- Thomson Reuters
- Yahoo! and Intel (Tie)
I found it surprising to see Starbucks at the top of this list and were expecting instead to encounter the usual suspects in this study, i.e.Southwest airlines, Jetblue or Wholefoods. Turns out these brands were not researched since they haven’t made the global brand list. Back to Starbucks. They scored the number one spot, before technology-savvy brands such as Dell and Google. How did they do it? Alexandra Wheeler of Starbucks’ Digital Strategy department has an explanation: “We live in the physical world with thousands of natural touch points, so when we laid out the vision for our social strategy, it felt like home for the brand. It’s about the relationships we form with our customers, not marketing.” Here it is again: engagement. When approaching social media channels, it’s important to keep this in mind, before any marketing strategy you might want to conduct.
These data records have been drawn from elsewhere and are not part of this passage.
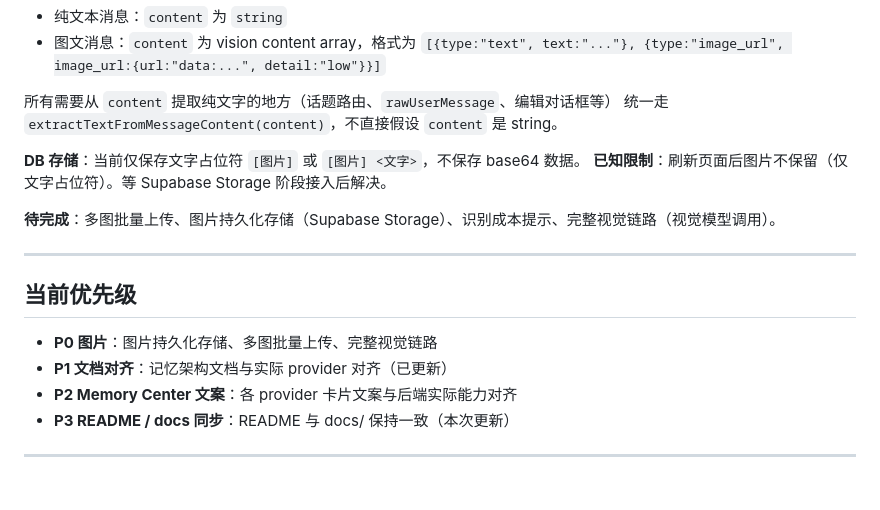
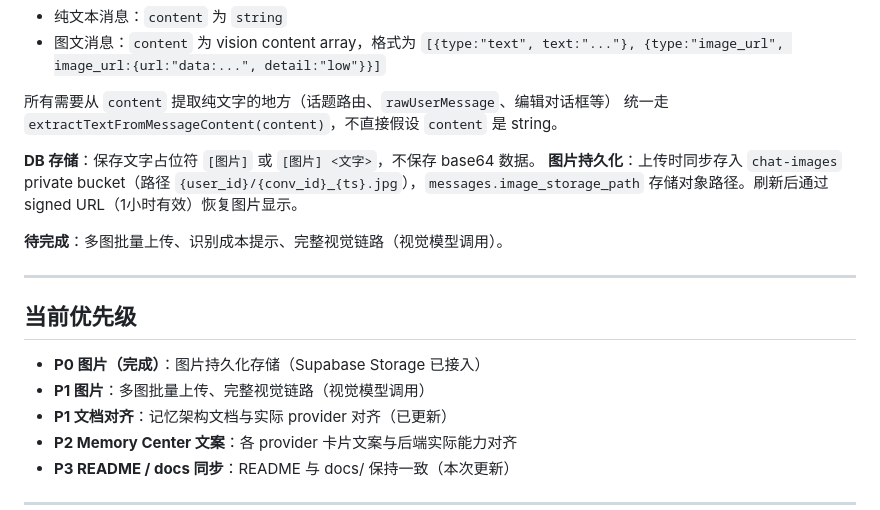
Before and after one commit to luwu7375-droid/savePrincessCha, a Markdown page: README.md, the part around the change. Rendered like a GitHub page; blank space fills up the shorter version.

Commit message:
docs: update README — image Storage persistence complete

```diff
--- a/README.md
+++ b/README.md
@@ -153,16 +153,17 @@ supabase secrets set LEGACY_MEMORY_ENABLED="true"   # 默认 false
 所有需要从 `content` 提取纯文字的地方（话题路由、`rawUserMessage`、编辑对话框等）
 统一走 `extractTextFromMessageContent(content)`，不直接假设 `content` 是 string。
 
-**DB 存储**：当前仅保存文字占位符 `[图片]` 或 `[图片] <文字>`，不保存 base64 数据。
-**已知限制**：刷新页面后图片不保留（仅文字占位符）。等 Supabase Storage 阶段接入后解决。
+**DB 存储**：保存文字占位符 `[图片]` 或 `[图片] <文字>`，不保存 base64 数据。
+**图片持久化**：上传时同步存入 `chat-images` private bucket（路径 `{user_id}/{conv_id}_{ts}.jpg`），`messages.image_storage_path` 存储对象路径。刷新后通过 signed URL（1小时有效）恢复图片显示。
 
-**待完成**：多图批量上传、图片持久化存储（Supabase Storage）、识别成本提示、完整视觉链路（视觉模型调用）。
+**待完成**：多图批量上传、识别成本提示、完整视觉链路（视觉模型调用）。
 
 ---
 
 ## 当前优先级
 
-- **P0 图片**：图片持久化存储、多图批量上传、完整视觉链路
+- **P0 图片（完成）**：图片持久化存储（Supabase Storage 已接入）
+- **P1 图片**：多图批量上传、完整视觉链路（视觉模型调用）
 - **P1 文档对齐**：记忆架构文档与实际 provider 对齐（已更新）
 - **P2 Memory Center 文案**：各 provider 卡片文案与后端实际能力对齐
 - **P3 README / docs 同步**：README 与 docs/ 保持一致（本次更新）
```
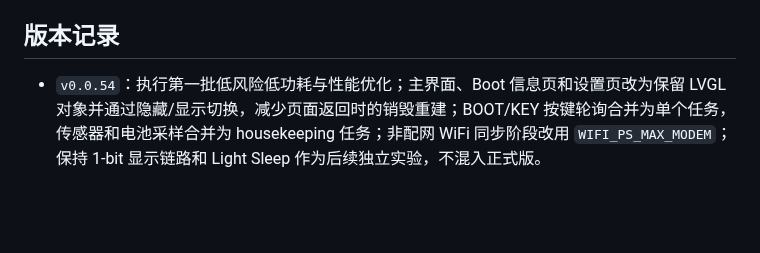
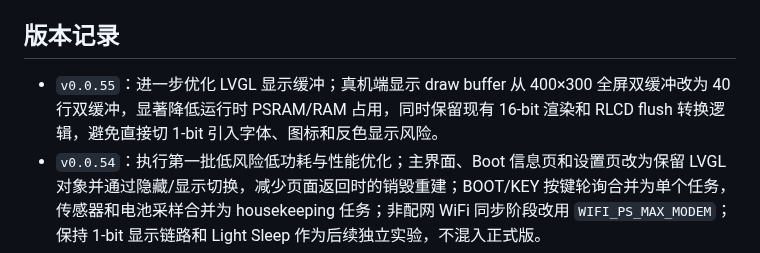
Before and after one commit to wickenzh/ESP32-S3-RLCD-4.2, a Markdown page: README.md, the part around the change. GitHub-like rendering; blank space fills up the shorter version.

```diff
--- a/README.md
+++ b/README.md
@@ -117,6 +117,7 @@ Release 附件包括：
 
 ## 版本记录
 
+- `v0.0.55`：进一步优化 LVGL 显示缓冲；真机端显示 draw buffer 从 400×300 全屏双缓冲改为 40 行双缓冲，显著降低运行时 PSRAM/RAM 占用，同时保留现有 16-bit 渲染和 RLCD flush 转换逻辑，避免直接切 1-bit 引入字体、图标和反色显示风险。
 - `v0.0.54`：执行第一批低风险低功耗与性能优化；主界面、Boot 信息页和设置页改为保留 LVGL 对象并通过隐藏/显示切换，减少页面返回时的销毁重建；BOOT/KEY 按键轮询合并为单个任务，传感器和电池采样合并为 housekeeping 任务；非配网 WiFi 同步阶段改用 `WIFI_PS_MAX_MODEM`；保持 1-bit 显示链路和 Light Sleep 作为后续独立实验，不混入正式版。
 - `v0.0.53`：设置页“恢复出厂设置”的二次确认文案改为“确认恢复出厂设置”；手动同步时间和同步天气时，设置页会保持停留并显示进行中状态，完成后显示成功或失败，再按正常无操作逻辑返回主界面；手动同步增加 60 秒超时处理，避免网络异常时长时间卡在设置页。
 - `v0.0.52`：将上下 60 格进度条从 60 个 LVGL 对象改为单个 canvas 绘制，并在正常走秒时只局部刷新变化的小格；设置页同步时间和同步天气增加进行中、完成、失败反馈；恢复出厂设置改为二次确认；README 增加页面预览截图，并将预览图生成纳入自动发版脚本。
```
Also changed, not shown: assets/previews/weather_clock_boot.png, 3 other files.
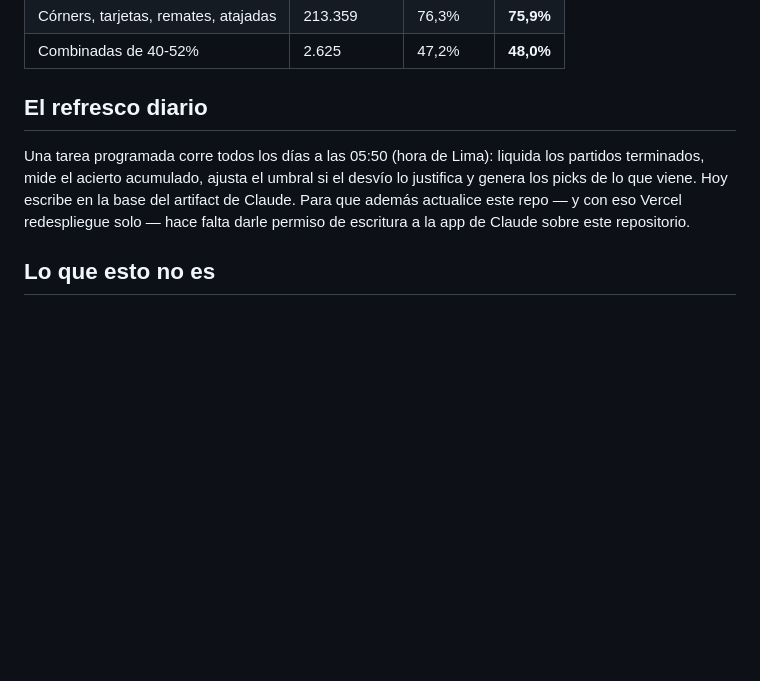
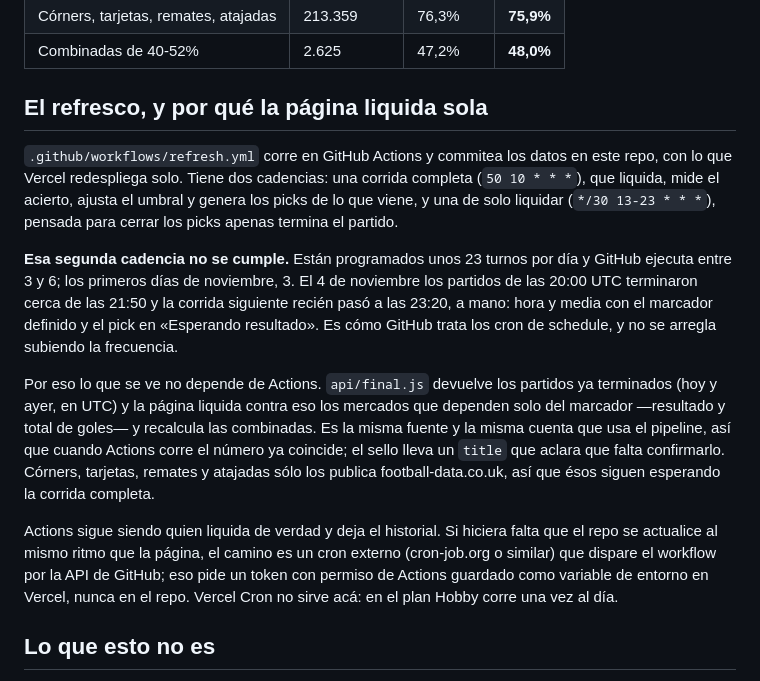
Before and after one commit to acmontalbetti99/Apuestas2026-27, a Markdown page: README.md, the part around the change. GitHub-like rendering; blank space fills up the shorter version.

Commit message:
README: el cron de Actions no se cumple, y que hace la pagina al respecto
La seccion decia que el refresco escribe en la base del artifact y que falta dar
permiso al repo; eso quedo viejo hace semanas. Ahora describe las dos cadencias
reales, que GitHub ejecuta 3 a 6 de los ~23 turnos programados, y por que la
pagina liquida sola contra /api/final.

Co-Authored-By: Claude Opus 5 <noreply@anthropic.com>
Claude-Session: https://claude.ai/code/session_019ZLKCWJd5bRhVDpgofRd9g

```diff
--- a/README.md
+++ b/README.md
@@ -50,13 +50,31 @@ Sobre 7.229 partidos reales de 2021-2025:
 | Córners, tarjetas, remates, atajadas | 213.359 | 76,3% | **75,9%** |
 | Combinadas de 40-52% | 2.625 | 47,2% | **48,0%** |
 
-## El refresco diario
+## El refresco, y por qué la página liquida sola
 
-Una tarea programada corre todos los días a las 05:50 (hora de Lima): liquida los partidos
-terminados, mide el acierto acumulado, ajusta el umbral si el desvío lo justifica y genera los picks
-de lo que viene. Hoy escribe en la base del artifact de Claude. Para que además actualice este repo
-— y con eso Vercel redespliegue solo — hace falta darle permiso de escritura a la app de Claude
-sobre este repositorio.
+`.github/workflows/refresh.yml` corre en GitHub Actions y commitea los datos en este repo, con lo
+que Vercel redespliega solo. Tiene dos cadencias: una corrida completa (`50 10 * * *`), que liquida,
+mide el acierto, ajusta el umbral y genera los picks de lo que viene, y una de solo liquidar
+(`*/30 13-23 * * *`), pensada para cerrar los picks apenas termina el partido.
+
+**Esa segunda cadencia no se cumple.** Están programados unos 23 turnos por día y GitHub ejecuta
+entre 3 y 6; los primeros días de noviembre, 3. El 4 de noviembre los partidos de las 20:00 UTC
+terminaron cerca de las 21:50 y la corrida siguiente recién pasó a las 23:20, a mano: hora y media
+con el marcador definido y el pick en «Esperando resultado». Es cómo GitHub trata los cron de
+schedule, y no se arregla subiendo la frecuencia.
+
+Por eso lo que se ve no depende de Actions. `api/final.js` devuelve los partidos ya terminados (hoy
+y ayer, en UTC) y la página liquida contra eso los mercados que dependen solo del marcador
+—resultado y total de goles— y recalcula las combinadas. Es la misma fuente y la misma cuenta que
+usa el pipeline, así que cuando Actions corre el número ya coincide; el sello lleva un `title` que
+aclara que falta confirmarlo. Córners, tarjetas, remates y atajadas sólo los publica
+football-data.co.uk, así que ésos siguen esperando la corrida completa.
+
+Actions sigue siendo quien liquida de verdad y deja el historial. Si hiciera falta que el repo se
+actualice al mismo ritmo que la página, el camino es un cron externo (cron-job.org o similar) que
+dispare el workflow por la API de GitHub; eso pide un token con permiso de Actions guardado como
+variable de entorno en Vercel, nunca en el repo. Vercel Cron no sirve acá: en el plan Hobby corre
+una vez al día.
 
 ## Lo que esto no es
 
```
It’s been a difficult year for Starbucks financially speaking. The company has seen a decreased in revenue, which prompted it to undergo drastic changes – closing coffee shops, changing menus, etc. This also makes me wonder how this emblematic brand was able to score the top spot of the study. Patricio Robles over at Econsultancy is asking the following: “if you make the statement that “deep engagement with consumers through social media channels correlates to better financial performance” but the company that you rank as the most engaged has seen steady declines across many key business metrics (not just total revenue), how can you legitimately suggest cause and effect?”
This is a tough question that carries many underlying ones. Can social media efforts be financially measured? And if so, how can one interpret the correlation between financial gains and engagement? What if by trying to measure social media’s ROI we were just missing the point? The authors of this study came to this conclusion:
While much has been written questioning the value of social media, this landmark study has found that the most valuable brands in the world are experiencing a direct correlation between top financial performance and deep social media engagement. The relationship is apparent and significant: socially engaged companies are in fact more financially successful.
What do you think? Do you see a correlation between social media efforts and direct ROI?